----- Input records

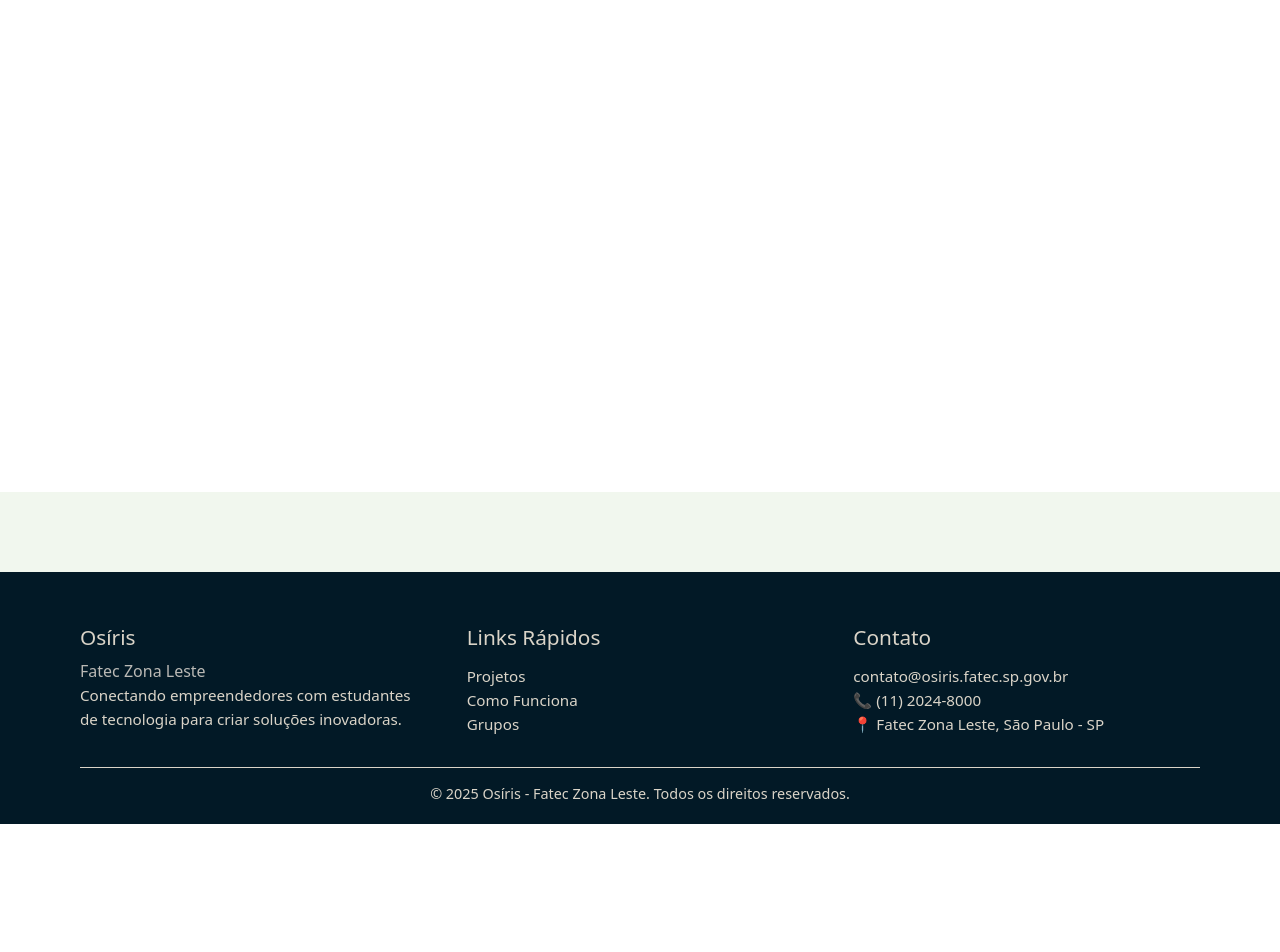
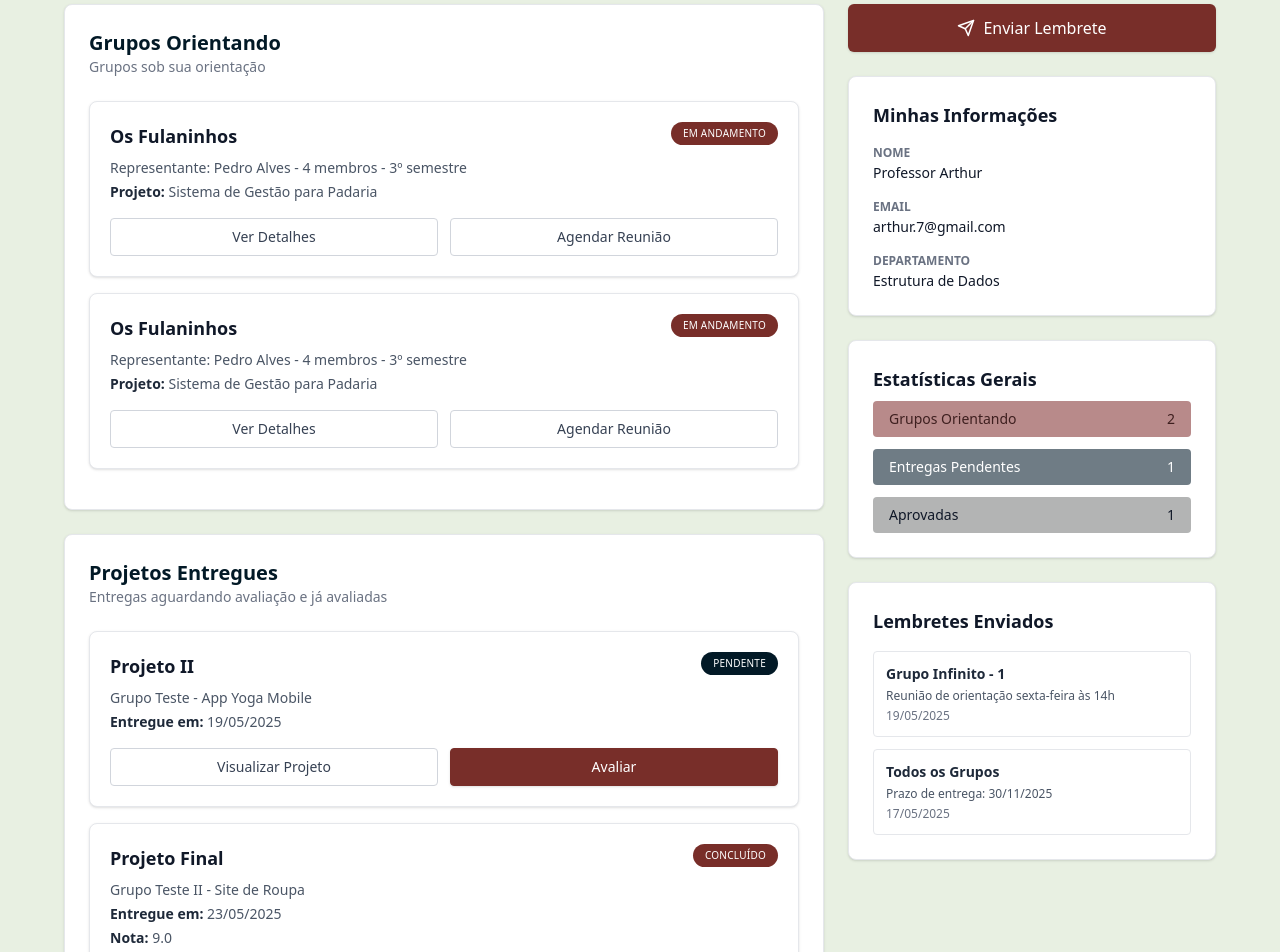
Before and after one commit to Infinito-1/osiris-react, a React (Vite) app: page /professor in a window 1280 px wide. Shown: the part 240-1192 px from the top of the page. Before the commit the page ends 1064 px from the top, so only its background shows below. Built offline with nearby package versions, Linux system fonts and the light colour scheme.

Commit message:
adicionando dashboard de professor

```diff
--- a/src/App.tsx
+++ b/src/App.tsx
@@ -19,6 +19,7 @@ import Entrega from "./pages/projeto/Entrega";
 import Status from "./pages/projeto/Status";
 import DashboardAluno from "./pages/usuarios/Aluno";
 import DashboardCoordenador from "./pages/usuarios/Coordenador";
+import DashboardProfessor from "./pages/usuarios/Professor";
 
 function App() {
   return (
@@ -48,6 +49,7 @@ function App() {
             <Route path="/status" element={<Status />} />
             <Route path="/aluno" element={<DashboardAluno />} />
             <Route path="/coordenador" element={<DashboardCoordenador />} />
+            <Route path="/professor" element={<DashboardProfessor />} />
           </Routes>
         </div>
         <Footer />
--- a/src/components/navbar/Navbar.tsx
+++ b/src/components/navbar/Navbar.tsx
@@ -24,7 +24,9 @@ function Navbar() {
         <div className="flex items-center gap-[30px]">
           <button
             className="bg-none border-none text-[#dad4c8] text-[1.15rem] cursor-pointer font-medium transition-opacity duration-300 hover:opacity-70"
-            // onClick={() => navigate("/aluno")} onClick={() => navigate("/coordenador")}
+            // onClick={() => navigate("/aluno")}
+            // onClick={() => navigate("/coordenador")}
+            // onClick={() => navigate("/professor")}
           >
             Projetos
           </button>
--- a/src/pages/usuarios/Professor.tsx
+++ b/src/pages/usuarios/Professor.tsx
@@ -1,91 +1,277 @@
-function Professor() {
+import React from "react";
+
+// Ícone de Enviar gerado de modo genérico por enquanto, TODO: substituir por icone do lucid.
+const SendIcon = () => (
+  <svg
+    xmlns="http://www.w3.org/2000/svg"
+    width="18"
+    height="18"
+    viewBox="0 0 24 24"
+    fill="none"
+    stroke="currentColor"
+    strokeWidth="2"
+    strokeLinecap="round"
+    strokeLinejoin="round"
+  >
+    <line x1="22" y1="2" x2="11" y2="13"></line>
+    <polygon points="22 2 15 22 11 13 2 9 22 2"></polygon>
+  </svg>
+);
+
+// Interface para definir os tipos das propriedades do Badge
+interface BadgeProps {
+  text: string;
+  color: "brown" | "dark";
+}
+
+// Componente de Badge
+const Badge = ({ text, color }: BadgeProps) => {
+  // Definição direta das classes baseada na prop 'color'
+  // Se for 'brown' usa a cor marrom, caso contrário usa a cor escura (padrão)
+  const colorClasses =
+    color === "brown" ? "bg-[#782E29] text-white" : "bg-[#021926] text-white";
+
   return (
-    <>
-    <!-- Container principal -->
-  <div class="container">
-    <!-- Conteúdo principal -->
-    <main>
-      <h2>Dashboard do Professor</h2>
+    <span
+      className={`${colorClasses} text-[10px] px-3 py-1 rounded-full font-medium uppercase tracking-wide`}
+    >
+      {text}
+    </span>
+  );
+};
 
-      <!-- Grupos Orientados -->
-      <section>
-        <h3>Grupos Orientados</h3>
+// Card Interno de Grupo
+const CardGrupoInterno = () => {
+  return (
+    <div className="bg-white border border-gray-200 rounded-lg p-5 mb-4 hover:border-gray-300 transition-colors shadow-sm">
+      <div className="flex justify-between items-start mb-2">
+        <h3 className="text-lg font-bold text-gray-900">Os Fulaninhos</h3>
+        <Badge text="Em Andamento" color="brown" />
+      </div>
 
+      <div className="text-sm text-gray-600 space-y-1 mb-4">
+        <p>Representante: Pedro Alves - 4 membros - 3º semestre</p>
+        <p>
+          <span className="font-semibold text-gray-800">Projeto:</span> Sistema
+          de Gestão para Padaria
+        </p>
+      </div>
+
+      <div className="flex gap-3">
+        <button className="flex-1 bg-white border border-gray-300 text-gray-700 py-2 rounded text-sm font-medium hover:bg-gray-50 transition">
+          Ver Detalhes
+        </button>
+        <button className="flex-1 bg-white border border-gray-300 text-gray-700 py-2 rounded text-sm font-medium hover:bg-gray-50 transition">
+          Agendar Reunião
+        </button>
+      </div>
+    </div>
+  );
+};
+
+// Card Interno de Projeto Entregue - Tipo 1 (Com avaliação pendente)
+const CardProjetoPendente = () => {
+  return (
+    <div className="bg-white border border-gray-200 rounded-lg p-5 mb-4 shadow-sm">
+      <div className="flex justify-between items-start mb-2">
+        <h3 className="text-lg font-bold text-gray-900">Projeto II</h3>
+        <Badge text="Pendente" color="dark" />
+      </div>
+
+      <div className="text-sm text-gray-600 space-y-1 mb-4">
+        <p>Grupo Teste - App Yoga Mobile</p>
+        <p>
+          <span className="font-semibold text-gray-800">Entregue em:</span>{" "}
+          19/05/2025
+        </p>
+      </div>
+
+      <div className="flex gap-3">
+        <button className="flex-1 bg-white border border-gray-300 text-gray-700 py-2 rounded text-sm font-medium hover:bg-gray-50 transition">
+          Visualizar Projeto
+        </button>
+        <button className="flex-1 bg-[#782E29] border border-[#782E29] text-white py-2 rounded text-sm font-medium hover:bg-[#6a2623] transition shadow-sm">
+          Avaliar
+        </button>
+      </div>
+    </div>
+  );
+};
+
+// Card Interno de Projeto Entregue - Tipo 2 (Concluído)
+const CardProjetoConcluido = () => {
+  return (
+    <div className="bg-white border border-gray-200 rounded-lg p-5 mb-4 shadow-sm">
+      <div className="flex justify-between items-start mb-2">
+        <h3 className="text-lg font-bold text-gray-900">Projeto Final</h3>
+        <Badge text="Concluído" color="brown" />
+      </div>
+
+      <div className="text-sm text-gray-600 space-y-1 mb-4">
+        <p>Grupo Teste II - Site de Roupa</p>
+        <p>
+          <span className="font-semibold text-gray-800">Entregue em:</span>{" "}
+          23/05/2025
+        </p>
+        <p>
+          <span className="font-semibold text-gray-800">Nota:</span> 9.0
+        </p>
+      </div>
+
+      <div className="w-full md:w-1/2">
+        <button className="w-full bg-white border border-gray-300 text-gray-700 py-2 rounded text-sm font-medium hover:bg-gray-50 transition">
+          Visualizar Projeto
+        </button>
+      </div>
+    </div>
+  );
+};
+
+const MinhasInformacoes = () => {
+  return (
+    <div className="bg-white border border-gray-200 rounded-lg p-6 shadow-sm">
+      <h3 className="text-lg font-bold text-gray-900 mb-4">
+        Minhas Informações
+      </h3>
+
+      <div className="space-y-4 text-sm">
         <div>
-          <h4>Grupo: Os Fulaninhos</h4>
-          <p><strong>Representante:</strong> Pedro Alves</p>
-          <p><strong>Semestre:</strong> 3º</p>
-          <p><strong>Projeto:</strong> Sistema de Gestão para Padaria</p>
-          <a href=""><button>Ver Detalhes</button></a>
-          <a href=""><button>Agendar Reunião</button></a>
+          <p className="text-gray-500 text-xs uppercase font-semibold mb-0.5">
+            Nome
+          </p>
+          <p className="font-medium text-gray-900">Professor Arthur</p>
         </div>
 
         <div>
-          <h4>Grupo: Os Fulaninhos</h4>
-          <p><strong>Representante:</strong> Pedro Alves</p>
-          <p><strong>Semestre:</strong> 4º</p>
-          <p><strong>Projeto:</strong> Sistema de Gestão para Padaria</p>
-          <a href=""><button>Ver Detalhes</button></a>
-          <a href=""><button>Agendar Reunião</button></a>
-        </div>
-      </section>
-
-      <!-- Demandas Pendentes -->
-      <section>
-        <h3>Demandas Pendentes</h3>
-
-        <div>
-          <h4>App Vida Melhor</h4>
-          <p><strong>Data de Entrega:</strong> 19/05/2025</p>
-          <p><strong>Status:</strong> Aguardando Avaliação</p>
-          <a href=""><button>Visualizar Projeto</button></a>
-          <a href="./ProfessorAvaliar.html"><button>Avaliar</button></a>
-        </div>
-      </section>
-
-      <!-- Projetos Entregues -->
-      <section>
-        <h3>Projetos Entregues</h3>
-
-        <div>
-          <h4>Projeto II</h4>
-          <p><strong>Data de Entrega:</strong> 19/05/2025</p>
-          <p><strong>Status:</strong> Avaliado</p>
-          <a href=""><button>Visualizar Projeto</button></a>
+          <p className="text-gray-500 text-xs uppercase font-semibold mb-0.5">
+            Email
+          </p>
+          <p className="font-medium text-gray-900">arthur.7@gmail.com</p>
         </div>
 
         <div>
-          <h4>Projeto Final</h4>
-          <p><strong>Data de Entrega:</strong> 20/05/2025</p>
-          <p><strong>Status:</strong> Avaliado</p>
-          <a href=""><button>Visualizar Projeto</button></a>
+          <p className="text-gray-500 text-xs uppercase font-semibold mb-0.5">
+            Departamento
+          </p>
+          <p className="font-medium text-gray-900">Estrutura de Dados</p>
         </div>
-      </section>
+      </div>
+    </div>
+  );
+};
+
+const Estatisticas = () => {
+  return (
+    <div className="bg-white border border-gray-200 rounded-lg p-6 shadow-sm space-y-3">
+      <h3 className="text-lg font-bold text-gray-900 mb-2">
+        Estatísticas Gerais
+      </h3>
+
+      <div className="w-full py-2 bg-[#B88A8A] text-[#3E1F1F] rounded flex justify-between px-4 font-medium text-sm">
+        <span>Grupos Orientando</span> <span>2</span>
+      </div>
+
+      <div className="w-full py-2 bg-[#6F7C85] text-white rounded flex justify-between px-4 font-medium text-sm">
+        <span>Entregas Pendentes</span> <span>1</span>
+      </div>
+
+      <div className="w-full py-2 bg-[#B3B4B4] text-gray-900 rounded flex justify-between px-4 font-medium text-sm">
+        <span>Aprovadas</span> <span>1</span>
+      </div>
+    </div>
+  );
+};
+
+const Lembretes = () => {
+  return (
+    <div className="bg-white border border-gray-200 rounded-lg p-6 shadow-sm">
+      <h3 className="text-lg font-bold text-gray-900 mb-4">
+        Lembretes Enviados
+      </h3>
+
+      <div className="space-y-3">
+        <div className="border border-gray-200 rounded p-3">
+          <p className="font-bold text-gray-800 text-sm mb-1">
+            Grupo Infinito - 1
+          </p>
+          <p className="text-gray-600 text-xs">
+            Reunião de orientação sexta-feira às 14h
+          </p>
+          <p className="text-gray-500 text-xs mt-1">19/05/2025</p>
+        </div>
+
+        <div className="border border-gray-200 rounded p-3">
+          <p className="font-bold text-gray-800 text-sm mb-1">
+            Todos os Grupos
+          </p>
+          <p className="text-gray-600 text-xs">Prazo de entrega: 30/11/2025</p>
+          <p className="text-gray-500 text-xs mt-1">17/05/2025</p>
+        </div>
+      </div>
+    </div>
+  );
+};
+
+export default function DashboardProfessor() {
+  return (
+    <main className="w-full min-h-screen bg-[#E8F0E2] py-10 font-sans">
+      <div className="w-11/12 max-w-6xl mx-auto">
+        {/* Header Principal */}
+        <header className="text-center mb-10">
+          <h1 className="text-3xl md:text-4xl font-semibold text-[#021926] mb-2">
+            Dashboard do Professor
+          </h1>
+          <p className="text-gray-600 font-light">
+            Oriente grupos e acompanhe entregas
+          </p>
+        </header>
+
+        <div className="grid grid-cols-1 lg:grid-cols-3 gap-6 items-start">
+          {/* COLUNA ESQUERDA (Conteúdo Principal) */}
+          <div className="lg:col-span-2 space-y-6">
+            {/* Sessão: Grupos Orientando */}
+            <section className="bg-white p-6 rounded-lg border border-gray-200 shadow-sm">
+              <div className="mb-6">
+                <h2 className="text-xl font-bold text-[#021926]">
+                  Grupos Orientando
+                </h2>
+                <p className="text-sm text-gray-500">
+                  Grupos sob sua orientação
+                </p>
+              </div>
+              <CardGrupoInterno />
+              <CardGrupoInterno />
+            </section>
+
+            {/* Sessão: Projetos Entregues */}
+            <section className="bg-white p-6 rounded-lg border border-gray-200 shadow-sm">
+              <div className="mb-6">
+                <h2 className="text-xl font-bold text-[#021926]">
+                  Projetos Entregues
+                </h2>
+                <p className="text-sm text-gray-500">
+                  Entregas aguardando avaliação e já avaliadas
+                </p>
+              </div>
+              <CardProjetoPendente />
+              <CardProjetoConcluido />
+            </section>
+          </div>
+
+          {/* COLUNA DIREITA (Sidebar) */}
+          <div className="space-y-6">
+            {/* Botão de Ação Principal */}
+            <button className="w-full bg-[#782E29] hover:bg-[#632420] text-white py-3 px-4 rounded-md shadow flex items-center justify-center gap-2 transition">
+              <SendIcon />
+              <span className="font-medium">Enviar Lembrete</span>
+            </button>
+
+            <MinhasInformacoes />
+            <Estatisticas />
+            <Lembretes />
+          </div>
+        </div>
+      </div>
     </main>
-
-    <!-- Barra lateral -->
-    <aside>
-      <h3>Minhas Informações</h3>
-      <p><strong>Nome:</strong> Arthur</p>
-      <p><strong>Email:</strong> arthur7@gmail.com</p>
-      <p><strong>Função:</strong> Professor</p>
-      <p><strong>Área:</strong> Estrutura de Dados</p>
-
-      <h3>Estatísticas Gerais</h3>
-      <a href=""><button>Grupos Orientando: 2</button></a><br>
-      <a href=""><button>Entregas Pendentes: 1</button></a><br>
-      <a href=""><button>Entregas Avaliadas: 1</button></a>
-
-      <h3>Lembretes Enviados</h3>
-      <ul>
-        <li>Grupo Infinito - 1: Entrega do Projeto Final (20/05/2025) - Prazo: 30/01/2025</li>
-        <li>Todos os Grupos: Apresentação do Vestiário (17/05/2025)</li>
-      </ul>
-    </aside>
-  </div>
-
-    </>
-  )
+  );
 }
-
-export default Professor
```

----------

* **Exercise instructions**
Return each line of the material in which the string "CardProjetoPendente" can be found.

* **Exercise answer**
+const CardProjetoPendente = () => {
+              <CardProjetoPendente />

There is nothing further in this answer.